"At Salt Lake’s September Gallery Stroll, Mestizo Institute of Culture and Arts | MICA opened Ali Mitchell’s Oil Fields, a multimedia exhibition evoking industrial landscapes as cultural artifacts as a means to explore complex systems of social, political, and economic production. 15 Bytes tracked down the recent University..."
May 28, 2023
CFA Student Ali Mitchell Awarded Distinguished Recognition for Project 'Art, Ecology and the Politics of Land Use - Finer Points
" Art student Ali Mitchell is concerned with the act of burial.
In talking about her upcoming exhibit, “Rocket Garden: Representations of Militarism in Utah’s Desert,” Ali wants to ask a question few stop to think about; “Why do we bury things?”...'
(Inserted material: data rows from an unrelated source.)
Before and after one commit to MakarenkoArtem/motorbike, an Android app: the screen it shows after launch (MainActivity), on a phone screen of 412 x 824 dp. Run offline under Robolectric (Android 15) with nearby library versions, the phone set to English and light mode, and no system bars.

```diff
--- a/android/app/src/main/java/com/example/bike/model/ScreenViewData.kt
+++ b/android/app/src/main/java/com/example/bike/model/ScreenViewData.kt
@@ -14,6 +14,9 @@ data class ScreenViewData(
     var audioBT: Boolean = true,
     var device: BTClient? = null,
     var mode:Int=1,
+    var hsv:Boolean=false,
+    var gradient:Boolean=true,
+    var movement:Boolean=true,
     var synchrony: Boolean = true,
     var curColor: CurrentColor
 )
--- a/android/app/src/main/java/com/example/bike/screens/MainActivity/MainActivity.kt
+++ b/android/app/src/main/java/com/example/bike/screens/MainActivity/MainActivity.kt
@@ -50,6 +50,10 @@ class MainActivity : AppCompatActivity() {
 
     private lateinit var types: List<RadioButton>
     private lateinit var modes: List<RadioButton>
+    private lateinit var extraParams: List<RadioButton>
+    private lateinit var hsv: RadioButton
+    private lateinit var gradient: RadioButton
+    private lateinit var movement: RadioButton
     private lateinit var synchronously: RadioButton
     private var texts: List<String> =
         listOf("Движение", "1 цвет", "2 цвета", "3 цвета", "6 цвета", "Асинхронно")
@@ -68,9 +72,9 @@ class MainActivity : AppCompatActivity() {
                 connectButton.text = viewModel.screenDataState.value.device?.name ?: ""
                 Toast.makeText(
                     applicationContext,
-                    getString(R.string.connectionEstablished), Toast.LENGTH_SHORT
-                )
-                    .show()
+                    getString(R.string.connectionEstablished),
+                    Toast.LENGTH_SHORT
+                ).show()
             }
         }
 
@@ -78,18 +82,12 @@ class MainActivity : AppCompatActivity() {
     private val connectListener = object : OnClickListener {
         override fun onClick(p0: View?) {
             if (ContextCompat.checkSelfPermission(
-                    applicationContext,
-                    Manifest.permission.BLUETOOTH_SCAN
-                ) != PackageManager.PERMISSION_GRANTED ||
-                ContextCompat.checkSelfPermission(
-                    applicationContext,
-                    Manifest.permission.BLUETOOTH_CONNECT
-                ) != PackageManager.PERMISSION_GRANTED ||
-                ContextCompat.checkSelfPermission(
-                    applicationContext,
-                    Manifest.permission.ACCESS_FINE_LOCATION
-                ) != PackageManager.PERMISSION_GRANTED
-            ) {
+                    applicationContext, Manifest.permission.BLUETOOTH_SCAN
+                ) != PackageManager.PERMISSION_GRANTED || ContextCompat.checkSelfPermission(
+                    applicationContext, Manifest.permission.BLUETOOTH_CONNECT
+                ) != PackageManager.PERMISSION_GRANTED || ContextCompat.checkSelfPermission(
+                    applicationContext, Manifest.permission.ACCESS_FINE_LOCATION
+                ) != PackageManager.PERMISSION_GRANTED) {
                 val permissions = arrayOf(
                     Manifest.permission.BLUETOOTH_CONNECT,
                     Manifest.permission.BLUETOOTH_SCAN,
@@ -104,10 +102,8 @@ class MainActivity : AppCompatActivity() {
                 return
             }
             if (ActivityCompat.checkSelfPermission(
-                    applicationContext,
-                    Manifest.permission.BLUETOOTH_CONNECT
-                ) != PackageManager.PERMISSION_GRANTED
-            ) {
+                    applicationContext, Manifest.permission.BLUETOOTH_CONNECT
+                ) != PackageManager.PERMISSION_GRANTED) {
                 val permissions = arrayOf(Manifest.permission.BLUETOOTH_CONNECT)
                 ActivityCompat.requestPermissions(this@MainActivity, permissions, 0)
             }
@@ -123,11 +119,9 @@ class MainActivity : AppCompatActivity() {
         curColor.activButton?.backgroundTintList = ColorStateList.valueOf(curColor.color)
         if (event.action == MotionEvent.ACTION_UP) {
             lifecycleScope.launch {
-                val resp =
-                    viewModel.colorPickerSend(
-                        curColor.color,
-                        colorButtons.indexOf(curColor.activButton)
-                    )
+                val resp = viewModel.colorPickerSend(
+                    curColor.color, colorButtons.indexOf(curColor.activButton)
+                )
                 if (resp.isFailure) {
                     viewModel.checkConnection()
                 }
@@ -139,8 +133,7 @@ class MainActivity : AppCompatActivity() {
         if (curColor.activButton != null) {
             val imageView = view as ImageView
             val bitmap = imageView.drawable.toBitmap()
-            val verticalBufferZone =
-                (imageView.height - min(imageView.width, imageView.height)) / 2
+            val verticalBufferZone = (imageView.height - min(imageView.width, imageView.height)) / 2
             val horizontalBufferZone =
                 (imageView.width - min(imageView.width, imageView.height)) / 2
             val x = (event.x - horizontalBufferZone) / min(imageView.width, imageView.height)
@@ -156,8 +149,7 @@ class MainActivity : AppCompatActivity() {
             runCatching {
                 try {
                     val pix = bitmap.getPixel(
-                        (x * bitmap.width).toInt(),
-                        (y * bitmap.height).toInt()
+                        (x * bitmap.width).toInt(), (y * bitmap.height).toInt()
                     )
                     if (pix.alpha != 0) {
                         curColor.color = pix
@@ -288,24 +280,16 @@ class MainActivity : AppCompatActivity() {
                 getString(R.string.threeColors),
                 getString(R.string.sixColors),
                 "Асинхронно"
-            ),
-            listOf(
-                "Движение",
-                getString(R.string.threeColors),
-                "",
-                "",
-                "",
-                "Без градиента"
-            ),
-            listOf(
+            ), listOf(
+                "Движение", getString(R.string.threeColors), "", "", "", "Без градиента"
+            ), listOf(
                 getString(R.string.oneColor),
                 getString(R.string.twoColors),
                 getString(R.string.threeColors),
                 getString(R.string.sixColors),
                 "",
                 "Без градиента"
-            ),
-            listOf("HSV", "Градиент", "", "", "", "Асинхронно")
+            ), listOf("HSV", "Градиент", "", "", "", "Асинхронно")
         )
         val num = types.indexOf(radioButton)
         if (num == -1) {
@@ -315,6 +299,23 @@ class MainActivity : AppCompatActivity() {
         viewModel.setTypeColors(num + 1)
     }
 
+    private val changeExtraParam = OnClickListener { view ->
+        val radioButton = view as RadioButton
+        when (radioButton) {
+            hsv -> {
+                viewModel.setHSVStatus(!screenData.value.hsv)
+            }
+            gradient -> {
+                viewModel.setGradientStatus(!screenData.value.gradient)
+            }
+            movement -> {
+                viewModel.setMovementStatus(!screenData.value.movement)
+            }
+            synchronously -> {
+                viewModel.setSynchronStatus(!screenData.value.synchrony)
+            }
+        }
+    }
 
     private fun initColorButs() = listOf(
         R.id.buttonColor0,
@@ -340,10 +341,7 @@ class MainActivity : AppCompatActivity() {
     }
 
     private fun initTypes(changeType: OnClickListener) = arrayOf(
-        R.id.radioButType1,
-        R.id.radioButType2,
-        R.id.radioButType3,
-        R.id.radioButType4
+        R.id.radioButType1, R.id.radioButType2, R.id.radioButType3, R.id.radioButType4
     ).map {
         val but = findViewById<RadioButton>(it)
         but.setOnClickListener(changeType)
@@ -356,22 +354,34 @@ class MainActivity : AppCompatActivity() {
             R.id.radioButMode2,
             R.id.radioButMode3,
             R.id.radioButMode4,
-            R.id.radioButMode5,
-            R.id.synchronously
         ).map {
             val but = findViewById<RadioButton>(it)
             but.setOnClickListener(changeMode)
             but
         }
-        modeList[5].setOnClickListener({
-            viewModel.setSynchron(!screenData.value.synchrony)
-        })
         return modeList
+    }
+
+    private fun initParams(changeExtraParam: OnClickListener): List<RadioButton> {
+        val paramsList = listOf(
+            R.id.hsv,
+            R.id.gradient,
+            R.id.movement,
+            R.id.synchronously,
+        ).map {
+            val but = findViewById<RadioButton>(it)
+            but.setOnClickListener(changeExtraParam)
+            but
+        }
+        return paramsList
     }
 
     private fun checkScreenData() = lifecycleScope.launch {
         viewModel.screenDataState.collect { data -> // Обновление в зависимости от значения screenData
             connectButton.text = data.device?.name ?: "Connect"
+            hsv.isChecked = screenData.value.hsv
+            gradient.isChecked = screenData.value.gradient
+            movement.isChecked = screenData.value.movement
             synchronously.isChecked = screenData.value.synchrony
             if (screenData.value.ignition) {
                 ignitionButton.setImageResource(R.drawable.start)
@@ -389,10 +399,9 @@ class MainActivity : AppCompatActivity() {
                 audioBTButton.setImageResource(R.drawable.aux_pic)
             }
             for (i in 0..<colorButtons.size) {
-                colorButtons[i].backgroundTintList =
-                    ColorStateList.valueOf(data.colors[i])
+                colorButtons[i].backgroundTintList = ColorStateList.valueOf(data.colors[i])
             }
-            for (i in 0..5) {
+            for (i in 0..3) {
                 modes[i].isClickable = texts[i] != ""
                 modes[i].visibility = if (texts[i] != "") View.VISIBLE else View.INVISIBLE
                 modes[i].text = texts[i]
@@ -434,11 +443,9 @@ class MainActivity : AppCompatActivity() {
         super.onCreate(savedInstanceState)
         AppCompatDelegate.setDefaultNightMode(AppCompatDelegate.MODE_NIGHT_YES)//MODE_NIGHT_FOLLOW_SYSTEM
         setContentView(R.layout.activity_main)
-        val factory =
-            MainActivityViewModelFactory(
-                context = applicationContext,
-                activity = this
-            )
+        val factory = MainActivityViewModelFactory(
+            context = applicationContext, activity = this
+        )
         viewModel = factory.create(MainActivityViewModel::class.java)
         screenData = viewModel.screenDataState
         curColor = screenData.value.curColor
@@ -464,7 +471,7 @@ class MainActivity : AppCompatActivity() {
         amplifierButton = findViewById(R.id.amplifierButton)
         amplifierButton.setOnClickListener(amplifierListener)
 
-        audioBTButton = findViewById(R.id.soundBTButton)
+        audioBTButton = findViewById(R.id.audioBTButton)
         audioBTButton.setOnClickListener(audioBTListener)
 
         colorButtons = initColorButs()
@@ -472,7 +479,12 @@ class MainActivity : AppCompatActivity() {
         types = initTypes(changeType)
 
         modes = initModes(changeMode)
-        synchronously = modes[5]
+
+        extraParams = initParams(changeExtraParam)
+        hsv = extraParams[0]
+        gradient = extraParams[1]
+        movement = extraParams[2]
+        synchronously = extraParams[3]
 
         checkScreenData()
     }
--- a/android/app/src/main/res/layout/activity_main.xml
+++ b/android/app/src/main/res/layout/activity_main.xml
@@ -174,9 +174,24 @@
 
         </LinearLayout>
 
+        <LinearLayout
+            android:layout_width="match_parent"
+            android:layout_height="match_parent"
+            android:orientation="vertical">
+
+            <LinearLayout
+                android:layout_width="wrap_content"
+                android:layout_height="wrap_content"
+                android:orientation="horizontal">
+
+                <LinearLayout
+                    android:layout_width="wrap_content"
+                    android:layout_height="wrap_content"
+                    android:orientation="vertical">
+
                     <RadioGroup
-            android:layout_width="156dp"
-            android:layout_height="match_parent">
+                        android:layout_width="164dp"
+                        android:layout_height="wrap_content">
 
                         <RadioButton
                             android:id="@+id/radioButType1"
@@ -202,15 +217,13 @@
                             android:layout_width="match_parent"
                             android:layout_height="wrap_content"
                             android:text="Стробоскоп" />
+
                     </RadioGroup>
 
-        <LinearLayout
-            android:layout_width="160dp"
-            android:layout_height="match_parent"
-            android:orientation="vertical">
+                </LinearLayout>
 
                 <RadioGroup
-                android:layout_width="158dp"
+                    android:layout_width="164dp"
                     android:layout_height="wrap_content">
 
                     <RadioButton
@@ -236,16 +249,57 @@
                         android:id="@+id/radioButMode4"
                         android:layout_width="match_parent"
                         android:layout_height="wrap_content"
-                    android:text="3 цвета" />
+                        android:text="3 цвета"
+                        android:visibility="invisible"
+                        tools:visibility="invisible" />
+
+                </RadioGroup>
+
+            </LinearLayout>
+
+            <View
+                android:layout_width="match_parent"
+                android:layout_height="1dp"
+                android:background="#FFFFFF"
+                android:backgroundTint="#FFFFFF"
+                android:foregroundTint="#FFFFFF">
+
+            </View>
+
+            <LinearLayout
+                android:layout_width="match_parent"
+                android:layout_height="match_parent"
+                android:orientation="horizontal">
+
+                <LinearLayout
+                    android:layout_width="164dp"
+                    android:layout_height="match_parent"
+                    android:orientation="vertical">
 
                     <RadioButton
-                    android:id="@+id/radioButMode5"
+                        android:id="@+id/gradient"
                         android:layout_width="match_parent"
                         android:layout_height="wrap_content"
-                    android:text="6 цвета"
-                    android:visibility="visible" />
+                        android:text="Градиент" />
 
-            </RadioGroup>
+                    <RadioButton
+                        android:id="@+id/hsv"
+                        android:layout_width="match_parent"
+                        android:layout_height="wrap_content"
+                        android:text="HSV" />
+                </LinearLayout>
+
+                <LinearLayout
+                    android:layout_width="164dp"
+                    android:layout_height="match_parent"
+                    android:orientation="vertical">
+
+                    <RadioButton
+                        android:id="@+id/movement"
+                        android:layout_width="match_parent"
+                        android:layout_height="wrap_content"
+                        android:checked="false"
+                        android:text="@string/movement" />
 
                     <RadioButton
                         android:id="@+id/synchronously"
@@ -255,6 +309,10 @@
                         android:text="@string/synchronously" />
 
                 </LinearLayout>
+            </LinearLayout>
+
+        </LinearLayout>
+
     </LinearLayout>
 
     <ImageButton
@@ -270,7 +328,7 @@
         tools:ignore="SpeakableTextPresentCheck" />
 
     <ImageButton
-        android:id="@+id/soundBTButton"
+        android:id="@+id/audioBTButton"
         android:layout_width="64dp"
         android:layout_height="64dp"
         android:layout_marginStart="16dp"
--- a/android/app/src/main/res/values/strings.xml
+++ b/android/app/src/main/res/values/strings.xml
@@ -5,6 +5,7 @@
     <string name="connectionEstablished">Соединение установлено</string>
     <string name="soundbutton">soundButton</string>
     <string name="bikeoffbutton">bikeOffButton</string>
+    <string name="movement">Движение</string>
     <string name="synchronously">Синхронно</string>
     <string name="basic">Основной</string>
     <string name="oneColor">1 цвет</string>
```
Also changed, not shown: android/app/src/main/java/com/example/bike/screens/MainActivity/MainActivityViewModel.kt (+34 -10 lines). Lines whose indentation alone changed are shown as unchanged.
February 15, 2016
Art History Majors Selected to Present at National Conference
Congratulations to Art History majors Mariko Azuma and Ali Mitchell, both of whom have been selected to present their research at the 30th Annual Conference of the National Council on Undergraduate Research this April! Read more about their projects at: https://utaharthistory.wordpress.com/…/two-art-history-maj…/
September 18, 2014
When the Portrait Doesn't Look Like You: SELF_Created: Identity Today at Mestizo Institute of Culture and Art
"Picasso famously told Gertrude Stein, before embarking on what became one of the most famous portraits of the twentieth century, that she needed to understand that it would not look like her. Picasso taught the world a new way of seeing, though, and his pre-cubist portrait of Stein looks a lot more like her now than it must have done at the dawn of the 20th century....'